The word zimolez, which is honeysuckle in Czech, came up the other day during a conversation with a Czech friend. It comes from zima (winter) and lézt (to climb, crawl, creep), so could be translated as “winter climber”.
Other interesting words that came up include plšík (doormouse), smršť (tornado) brblat (to grizzle, beef, grouch, mutter) and žbrblat (to mutter to oneself). The root smršť also appears in words related to shrinking and contracting, such as smrštit (to shrink), smrštěný (contracted, shrunk) and smršťovací fólie (shrink wrap).
What delicious consonant clusters!
The English name honeysuckle comes from the Old English hunigsuge (honey-suck).
An alternative name is Eglantine, which comes from the Old French aiglent (dog rose), from the Vulgar Latin aquilentus (rich in prickles), from the Latin aculeus (spine, prickle), a diminutive of acus (needle)
Names for honeysuckle in other languages include:
- German: Geißblatt (goat leaf)
- French: Chèvrefeuille (goat leaf)
- Irish: Féithleann (vein ale ?)
- Italian: Caprifoglio (goat leaf)
- Latin: Lonicera

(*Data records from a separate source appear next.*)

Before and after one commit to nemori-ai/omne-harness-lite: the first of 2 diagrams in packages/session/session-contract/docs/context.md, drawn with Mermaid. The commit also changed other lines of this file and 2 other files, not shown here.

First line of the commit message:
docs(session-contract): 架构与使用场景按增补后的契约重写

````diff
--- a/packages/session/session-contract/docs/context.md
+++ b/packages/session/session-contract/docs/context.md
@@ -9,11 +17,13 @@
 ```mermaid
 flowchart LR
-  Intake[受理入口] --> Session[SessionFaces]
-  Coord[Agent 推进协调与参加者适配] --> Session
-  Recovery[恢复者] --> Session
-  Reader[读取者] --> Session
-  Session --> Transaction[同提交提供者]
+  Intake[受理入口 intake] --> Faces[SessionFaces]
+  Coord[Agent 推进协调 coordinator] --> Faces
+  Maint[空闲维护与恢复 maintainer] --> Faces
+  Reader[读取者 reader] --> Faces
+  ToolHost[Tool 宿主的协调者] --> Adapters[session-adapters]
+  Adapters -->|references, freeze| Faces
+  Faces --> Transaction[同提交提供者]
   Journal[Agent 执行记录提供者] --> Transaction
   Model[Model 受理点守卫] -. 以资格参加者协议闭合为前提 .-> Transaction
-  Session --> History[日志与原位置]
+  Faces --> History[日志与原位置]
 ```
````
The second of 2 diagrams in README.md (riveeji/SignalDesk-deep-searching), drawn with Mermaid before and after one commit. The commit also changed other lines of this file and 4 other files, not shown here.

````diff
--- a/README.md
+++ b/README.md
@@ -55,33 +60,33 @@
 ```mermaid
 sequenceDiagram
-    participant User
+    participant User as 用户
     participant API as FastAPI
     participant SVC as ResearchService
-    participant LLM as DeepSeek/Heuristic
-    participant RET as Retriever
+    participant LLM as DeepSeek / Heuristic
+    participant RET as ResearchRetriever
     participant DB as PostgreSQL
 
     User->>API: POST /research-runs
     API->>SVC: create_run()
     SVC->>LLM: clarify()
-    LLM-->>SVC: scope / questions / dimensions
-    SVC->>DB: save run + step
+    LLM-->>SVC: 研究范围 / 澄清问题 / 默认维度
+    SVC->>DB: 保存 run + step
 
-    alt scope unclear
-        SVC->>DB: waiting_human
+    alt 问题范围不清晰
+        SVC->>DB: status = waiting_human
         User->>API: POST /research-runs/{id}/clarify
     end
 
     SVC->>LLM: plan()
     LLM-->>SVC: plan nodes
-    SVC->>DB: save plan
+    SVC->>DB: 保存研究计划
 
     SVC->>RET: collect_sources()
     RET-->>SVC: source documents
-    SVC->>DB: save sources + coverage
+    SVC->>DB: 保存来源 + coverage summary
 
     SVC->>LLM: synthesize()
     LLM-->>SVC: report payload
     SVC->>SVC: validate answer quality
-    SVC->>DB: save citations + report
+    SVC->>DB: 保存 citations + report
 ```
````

- Spanish: Madreselva (mother jungle)
- Welsh: Gwyddfid (wild hedge ?) or Llaeth y gaseg (mare’s milk)